The White House cancelled a poetry symposium planned for February 12 because of concerns that the poetry might fuel protests against the war on Iraq.
A spokesperson for Laura Bush, who organized the symposium, was quoted as saying, “Mrs. Bush respects the right of all Americans to express their opinions . [but] believes it would be inappropriate to turn a literary event into a political forum.”
The poetry would have focused on the works of Langston Hughes, Emily Dickinson, and Walt Whitman. Some of the invited poets either turned down the White House invitation or planned to speak in favor of peace.
No to Muslim Youth Camp
A plan to build the nation’s first Muslim summer camp in Iowa has drawn protests from residents who say it would threaten the environment, their lifestyle, and national security.
In 1999, the Cedar Rapids-based Muslim Youth Camps of America filed an application to use a vacant property formerly used as a summer retreat for Girl Scouts. But after Sept. 11, 2001, neighbors raised concerns about religion and said that noise and construction from the campsite would destroy their neighborhood’s quiet appeal.
“Not everyone thinks of the United States in the best eyes,” said Coralville Lake resident Bob Lisenber. “In this day and age, we have to think about those kinds of things.”
In January, a California teacher told a middle-school student to stand outside the classroom after he refused to stand and say the pledge of allegiance in history class.
Jim Woodbury, in the Lake-port Unified School District, protested and handed his teacher a packet of information about students’ rights to refuse to say the pledge. But his teacher threw them in the garbage and told Woodbury to leave the classroom.
Woodbury’s parents have asked the district for the teacher’s dismissal and have pulled him out of school. Even though California law requires students to participate in patriotic exercises, the Lakeport superintendent sent the teacher a written warning.
“I believe the flag is a symbol of the government,” Woodbury said. “And I think it’s corrupt and I don’t agree with some of the choices it made.”
Care Packages for Iraqis Diverted
Bryn Mawr, Penn., officials cancelled January plans to send care packages to children in Iraq after angry comments from parents and community members.
The elementary school students were going to put together care packages for Iraqi children and refugees as part of a Martin Luther King celebration and were going to ship them through a Philadelphia-based Quaker social justice group.
After a letter was sent to parents explaining the project, one parent called a local radio station and called the project “un-American.” In order avoid the controversy, the school arranged to send the packages to a local shelter for victims of domestic abuse.
“Some time will go by and the press of world events will cause the astronauts and all they represent to slip again from our consciousness, which is too bad.
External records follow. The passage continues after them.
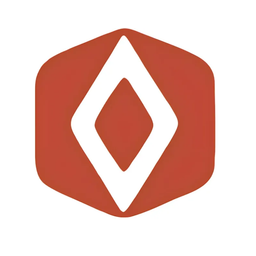
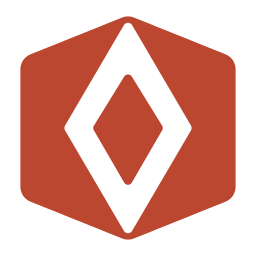
Use the new Best of Exports emblem as the BOE One mark (#312)
* Give BOE One its own mark

New app mark: the two bracket-chevrons of the Best of Exports logo with a
"1" where the diamond sat. Replaces the sidebar icon, favicon, app icon and
the PWA icons (which were a plain "B"). The full and white Best of Exports
logos are unchanged: they are the company logo on PI/quotation PDFs, the
login page and the loader.

* Base the BOE One mark on the new Best of Exports emblem

Rounded hexagon, white diamond ring and a "1" in the inner diamond,
replacing the earlier bracket-chevron version. Same files as before.

* Use the new Best of Exports emblem as the BOE One mark

Redrawn to the emblem's measured proportions (rounded hexagon, white
diamond ring, inner diamond); no numeral, which was unreadable at tab-icon
size. The name "BOE One" is carried by the wordmark beside it.

* Show the new full logo on the login page and the loader

New file boe-one-logo-full.png (the new Best of Exports logo, cropped with a
transparent background). The old boe-logo-full.png and boe-logo-white.png
are untouched: PI and quotation PDFs still read them.

* Print the new logo on PI and quotation PDFs

The new logo is stacked, so a horizontal lockup (emblem + wordmark, built
from the same artwork) is added for the PDF header, which is a fixed 44pt
tall. Both PDF routes and the quotation builder read it; boe-logo-full.png
and boe-logo-white.png are now unused by the app.

---------

diff --git a/src/lib/showroom/quotationPdf.ts b/src/lib/showroom/quotationPdf.ts
@@ -265,7 +265,7 @@ export async function buildEnhancedPdf(
   options: BuildOptions = {},
 ): Promise<Buffer> {
   // Load BOE logo from project public assets
-  const logoPath = path.join(process.cwd(), 'public', 'branding', 'boe-logo-full.png')
+  const logoPath = path.join(process.cwd(), 'public', 'branding', 'boe-one-logo-horizontal.png')
   let logoBuffer: Buffer | null = null
   try {
     logoBuffer = await fsPromises.readFile(logoPath)
@@ -333,7 +333,7 @@ export async function buildEnhancedPdf(
     // ── Header: logo left, quotation meta right ───────────────────────────────
     let y = 40
 
-    // Logo — natural ratio ~2.65:1, rendered at height 44 → width ≈ 117
+    // Logo — natural ratio ~4:1, rendered at height 44 → width ≈ 175
     if (logoBuffer) {
       try {
         doc.image(logoBuffer, L, y, { height: 44 })

diff --git a/src/app/finance/expenses/expenseSurfaces.test.ts b/src/app/finance/expenses/expenseSurfaces.test.ts
@@ -3137,10 +3137,15 @@ describe('REGRESSION — the existing Finance and Orders surfaces are unchanged'
     // logo, icons and the self-hosted fonts (binary assets)
     'public/branding/boe-icon.png',
     'public/branding/boe-logo-full.png',
+    'public/branding/boe-one-logo-full.png',
+    'public/branding/boe-one-logo-horizontal.png',
+    'src/lib/showroom/quotationPdf.ts',
     'public/branding/boe-logo-white.png',
     'public/branding/favicon.png',
     'public/icons/icon-192.png',
     'public/icons/icon-512.png',
+    'public/icons/icon-192.svg',
+    'public/icons/icon-512.svg',
     'src/app/fonts/Inter-latin-ext-var.woff2',
     'src/app/fonts/Inter-latin-var.woff2',
     'src/app/fonts/Manrope-latin-ext-var.woff2',

diff --git a/src/components/DailyQuoteLoader.tsx b/src/components/DailyQuoteLoader.tsx
@@ -212,10 +212,10 @@ function QuoteOverlay({ visible }: { visible: boolean }) {
         <div style={{ marginBottom: '48px' }}>
           {/* eslint-disable-next-line @next/next/no-img-element */}
           <img
-            src="/branding/boe-logo-full.png"
+            src="/branding/boe-one-logo-full.png"
             alt="Best of Exports"
-            width={720}
-            height={543}
+            width={1080}
+            height={821}
             style={{ maxWidth: '168px', width: '100%', height: 'auto' }}
           />
         </div>

diff --git a/src/app/login/page.tsx b/src/app/login/page.tsx
@@ -46,10 +46,10 @@ function LoginForm() {
         <div style={{ textAlign: 'center', marginBottom: '32px' }}>
           {/* eslint-disable-next-line @next/next/no-img-element */}
           <img
-            src="/branding/boe-logo-full.png"
+            src="/branding/boe-one-logo-full.png"
             alt="Best of Exports"
-            width={720}
-            height={543}
+            width={1080}
+            height={821}
             style={{
               maxWidth: 'min(188px, 54vw)',
               height: 'auto',

diff --git a/src/app/api/orders/[id]/documents/route.ts b/src/app/api/orders/[id]/documents/route.ts
@@ -112,7 +112,7 @@ const UUID = /^[0-9a-fA-F]{8}-[0-9a-fA-F]{4}-[0-9a-fA-F]{4}-[0-9a-fA-F]{4}-[0-9a
  *  is not a failure: the renderer falls back to the wordmark. */
 async function readLogo(): Promise<Uint8Array | null> {
   try {
-    return new Uint8Array(await readFile(join(process.cwd(), 'public', 'branding', 'boe-logo-full.png')))
+    return new Uint8Array(await readFile(join(process.cwd(), 'public', 'branding', 'boe-one-logo-horizontal.png')))
   } catch {
     return null
   }

diff --git a/src/app/api/orders/[id]/pi-versions/[versionId]/pdf/route.ts b/src/app/api/orders/[id]/pi-versions/[versionId]/pdf/route.ts
@@ -39,7 +39,7 @@ const fail = (status: number, code: string, message: string) =>
 
 async function readLogo(): Promise<Uint8Array | null> {
   try {
-    return new Uint8Array(await readFile(join(process.cwd(), 'public', 'branding', 'boe-logo-full.png')))
+    return new Uint8Array(await readFile(join(process.cwd(), 'public', 'branding', 'boe-one-logo-horizontal.png')))
   } catch {
     return null
   }

diff --git a/src/lib/orders/documentsRoute.test.ts b/src/lib/orders/documentsRoute.test.ts
@@ -427,7 +427,7 @@ describe('the PDF the route produces', () => {
   })
 
   test('reads the BOE mark from the repository, and survives its absence', () => {
-    assert.ok(route.includes('boe-logo-full.png'))
+    assert.ok(route.includes('boe-one-logo-horizontal.png'))
     assert.match(raw, /A missing file\s*\n?\s*\*?\s*is not a failure/)
   })
 })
It would be so much better if this terrible tragedy could somehow prompt a renewed commitment to America’s “high and noble” ideas and aspirations. One quick example: The nation’s great wealth and good fortune could be used to build a sparkling new generation of schools to educate the millions upon millions of young people whose talents and energies will have to be called upon if the U.S. is to continue to flourish.”
— Bob Herbert, Feb. 2, 2003, New York Times
“The war on terror involves Saddam Hussein because of the nature of Saddam Hussein, the history of Saddam Hussein, and his willingness to terrorize himself.”
— President George W. Bush, Jan. 30, 2003, The Boston Globe